I...made a mess. 

In my opinion, the darker cocoa you can get, the better (Hershey's Special Dark is great, but I didn't have any) and you can vary the amount of cayenne pepper for a milder cookie, or one with more heat. I wish I had added more. Also a bit irritated with myself for forgetting to grab some pepper from the cafeteria. Don't leave it out if you can help it, it really adds something. 
So delicious. A bit labor intensive, yes, but everyone will love you. 

Recipe courtesy of Under The High Chair

Mayan Chocolate Sparklers
Topping:
½ cup granulated sugar 
1 tsp ground cinnamon 
Cookies:
¾ cup vegetable shortening 
½ cup unsalted butter, softened 
¾ cup granulated sugar 
¾ cup brown sugar, packed 
2 large eggs 
1 tsp pure vanilla extract 
1 ¾ cups all-purpose flour 
1 ¼ cups cocoa powder 
1 tbsp ground cinnamon 
2 tsp baking soda 
¼ tsp salt 
¼ tsp ground black pepper 
1 pinch ground cayenne pepper 
1 cup semi-sweet chocolate chips 
Preparation:
Preheat oven to 350ยบF . Line cookie sheets with parchment paper.
Topping:
Combine sugar and cinnamon for topping.

Cookies:
Beat shortening, butter, sugars
 and vanilla until creamy. Beat in eggs, one at a time. 
Sift together flour, cocoa, cinnamon and baking soda. Stir in black pepper, salt, and cayenne pepper. 
Gradually add dry ingredients to butter mixture, beating after each addition. Stir in chocolate chips.

Roll in 1” balls, don’t flatten. Roll into cinnamon and sugar topping. Place on prepared cookie sheets, about 2” apart.
Bake 7-10 minutes. Cookies should still be soft in center. Let cool on baking sheet for 3-5 minutes. Remove, cool on wire rack.


Introductions

Hi there, I'm Rebecca.

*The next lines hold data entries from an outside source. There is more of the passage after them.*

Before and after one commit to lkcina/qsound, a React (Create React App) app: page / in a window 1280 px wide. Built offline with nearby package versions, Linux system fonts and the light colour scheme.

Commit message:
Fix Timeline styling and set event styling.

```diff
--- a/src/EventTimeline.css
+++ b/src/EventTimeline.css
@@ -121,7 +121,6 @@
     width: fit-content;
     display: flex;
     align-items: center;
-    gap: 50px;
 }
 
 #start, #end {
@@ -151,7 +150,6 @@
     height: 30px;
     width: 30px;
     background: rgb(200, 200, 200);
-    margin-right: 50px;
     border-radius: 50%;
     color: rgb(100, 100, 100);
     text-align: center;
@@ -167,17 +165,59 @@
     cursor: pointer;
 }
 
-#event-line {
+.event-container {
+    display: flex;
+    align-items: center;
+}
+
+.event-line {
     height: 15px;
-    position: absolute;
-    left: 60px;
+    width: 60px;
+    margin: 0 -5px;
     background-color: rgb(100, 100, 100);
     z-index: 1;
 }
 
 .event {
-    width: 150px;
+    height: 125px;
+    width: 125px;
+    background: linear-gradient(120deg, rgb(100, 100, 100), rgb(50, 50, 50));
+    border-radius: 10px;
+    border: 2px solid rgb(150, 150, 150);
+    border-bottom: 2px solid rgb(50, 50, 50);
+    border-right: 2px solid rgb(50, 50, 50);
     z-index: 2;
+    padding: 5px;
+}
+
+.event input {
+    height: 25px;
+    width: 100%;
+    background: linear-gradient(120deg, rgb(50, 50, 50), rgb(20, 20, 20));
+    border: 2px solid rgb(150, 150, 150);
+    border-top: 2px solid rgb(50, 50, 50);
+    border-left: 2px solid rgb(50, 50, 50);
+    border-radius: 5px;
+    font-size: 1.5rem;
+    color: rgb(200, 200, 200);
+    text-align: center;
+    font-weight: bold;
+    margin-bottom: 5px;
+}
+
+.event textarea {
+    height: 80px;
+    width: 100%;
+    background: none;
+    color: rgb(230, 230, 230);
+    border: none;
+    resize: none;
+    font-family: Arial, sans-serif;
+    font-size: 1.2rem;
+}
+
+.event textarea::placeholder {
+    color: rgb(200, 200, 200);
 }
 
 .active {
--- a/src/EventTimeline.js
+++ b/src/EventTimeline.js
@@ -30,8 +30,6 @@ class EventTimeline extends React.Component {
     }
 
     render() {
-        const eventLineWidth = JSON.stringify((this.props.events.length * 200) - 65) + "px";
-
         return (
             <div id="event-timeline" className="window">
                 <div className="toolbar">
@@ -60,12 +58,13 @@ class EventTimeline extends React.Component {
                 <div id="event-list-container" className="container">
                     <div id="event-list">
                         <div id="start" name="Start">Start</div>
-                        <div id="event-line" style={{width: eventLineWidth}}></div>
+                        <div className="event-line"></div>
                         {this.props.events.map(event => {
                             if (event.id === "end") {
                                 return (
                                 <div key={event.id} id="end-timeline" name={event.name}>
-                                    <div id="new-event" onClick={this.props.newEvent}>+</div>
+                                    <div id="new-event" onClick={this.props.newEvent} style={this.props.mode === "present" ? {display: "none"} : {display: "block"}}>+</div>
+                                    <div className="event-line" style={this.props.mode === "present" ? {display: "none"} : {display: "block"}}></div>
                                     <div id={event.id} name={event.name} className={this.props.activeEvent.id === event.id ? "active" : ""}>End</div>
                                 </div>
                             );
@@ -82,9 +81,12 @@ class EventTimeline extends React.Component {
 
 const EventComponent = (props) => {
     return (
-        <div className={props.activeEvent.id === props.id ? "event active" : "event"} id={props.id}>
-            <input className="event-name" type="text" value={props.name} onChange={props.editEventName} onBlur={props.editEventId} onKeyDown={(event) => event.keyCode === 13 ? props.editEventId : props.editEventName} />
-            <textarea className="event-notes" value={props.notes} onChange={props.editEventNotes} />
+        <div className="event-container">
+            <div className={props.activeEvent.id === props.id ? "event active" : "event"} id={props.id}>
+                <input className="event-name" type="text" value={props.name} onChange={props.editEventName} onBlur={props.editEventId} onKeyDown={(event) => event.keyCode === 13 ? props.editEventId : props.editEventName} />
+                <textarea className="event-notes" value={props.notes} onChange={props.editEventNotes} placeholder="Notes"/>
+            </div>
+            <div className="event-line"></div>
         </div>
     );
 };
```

Baking and cooking have been major parts of my life for as long as I can remember. Now, as a freshman in college, it's gotten considerably more difficult to exercise my culinary (and gastronomic) skills. I mean, who wants to cook in these conditions? 
There's no counter space whatsoever! 

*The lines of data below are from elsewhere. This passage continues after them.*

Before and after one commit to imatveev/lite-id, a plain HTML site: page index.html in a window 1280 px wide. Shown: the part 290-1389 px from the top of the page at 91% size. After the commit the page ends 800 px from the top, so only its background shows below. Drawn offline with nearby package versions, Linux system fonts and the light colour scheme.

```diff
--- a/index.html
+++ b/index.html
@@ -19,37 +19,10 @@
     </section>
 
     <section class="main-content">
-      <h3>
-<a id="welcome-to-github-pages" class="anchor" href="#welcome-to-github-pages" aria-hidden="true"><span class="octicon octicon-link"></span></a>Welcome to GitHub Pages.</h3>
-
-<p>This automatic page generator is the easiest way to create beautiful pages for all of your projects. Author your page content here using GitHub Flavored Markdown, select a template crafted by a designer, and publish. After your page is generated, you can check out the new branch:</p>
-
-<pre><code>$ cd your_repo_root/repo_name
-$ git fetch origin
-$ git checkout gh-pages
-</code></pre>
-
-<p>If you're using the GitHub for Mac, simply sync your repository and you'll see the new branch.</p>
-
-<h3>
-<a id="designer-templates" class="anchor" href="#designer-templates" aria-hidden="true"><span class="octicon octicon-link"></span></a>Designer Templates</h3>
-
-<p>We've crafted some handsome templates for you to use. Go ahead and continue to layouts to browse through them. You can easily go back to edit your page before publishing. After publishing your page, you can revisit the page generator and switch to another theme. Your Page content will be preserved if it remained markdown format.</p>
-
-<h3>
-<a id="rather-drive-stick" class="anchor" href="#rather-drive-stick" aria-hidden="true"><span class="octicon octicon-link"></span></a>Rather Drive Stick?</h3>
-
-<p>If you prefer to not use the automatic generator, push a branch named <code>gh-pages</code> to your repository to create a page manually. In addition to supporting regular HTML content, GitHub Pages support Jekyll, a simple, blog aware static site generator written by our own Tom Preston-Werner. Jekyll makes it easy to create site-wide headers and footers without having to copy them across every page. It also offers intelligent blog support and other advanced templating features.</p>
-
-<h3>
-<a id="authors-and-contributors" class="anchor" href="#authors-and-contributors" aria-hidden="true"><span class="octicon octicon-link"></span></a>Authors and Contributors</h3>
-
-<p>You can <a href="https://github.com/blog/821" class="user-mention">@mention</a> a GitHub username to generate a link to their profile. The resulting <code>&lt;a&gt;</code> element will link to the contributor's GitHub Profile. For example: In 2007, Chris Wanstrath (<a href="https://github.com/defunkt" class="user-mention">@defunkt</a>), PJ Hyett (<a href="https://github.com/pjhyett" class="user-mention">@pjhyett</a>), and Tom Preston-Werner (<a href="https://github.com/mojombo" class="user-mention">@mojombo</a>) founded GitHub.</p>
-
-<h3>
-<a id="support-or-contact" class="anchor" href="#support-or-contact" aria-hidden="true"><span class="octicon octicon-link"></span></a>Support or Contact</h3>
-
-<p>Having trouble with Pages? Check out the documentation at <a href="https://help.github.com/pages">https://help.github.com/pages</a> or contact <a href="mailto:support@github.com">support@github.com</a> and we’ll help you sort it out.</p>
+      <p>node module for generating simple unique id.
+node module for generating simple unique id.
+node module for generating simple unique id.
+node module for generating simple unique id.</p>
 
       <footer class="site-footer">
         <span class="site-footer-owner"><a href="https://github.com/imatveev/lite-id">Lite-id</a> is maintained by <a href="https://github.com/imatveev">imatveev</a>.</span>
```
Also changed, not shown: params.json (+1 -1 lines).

I had almost resigned myself to a life without baking, when I realized that wasn't going to be possible for me to lose such an integral part of my life. Yes, working conditions weren't ideal, but when there's a will, there's a way! So I gathered up some supplies, started small, and got cooking (no pun intended...well, maybe only slightly...). But if you care to join me, I'll be chronicling the joys and hardships of cooking in a ridiculously small dorm kitchen and making some awesome food way beyond ramen and pre-packaged cookie dough.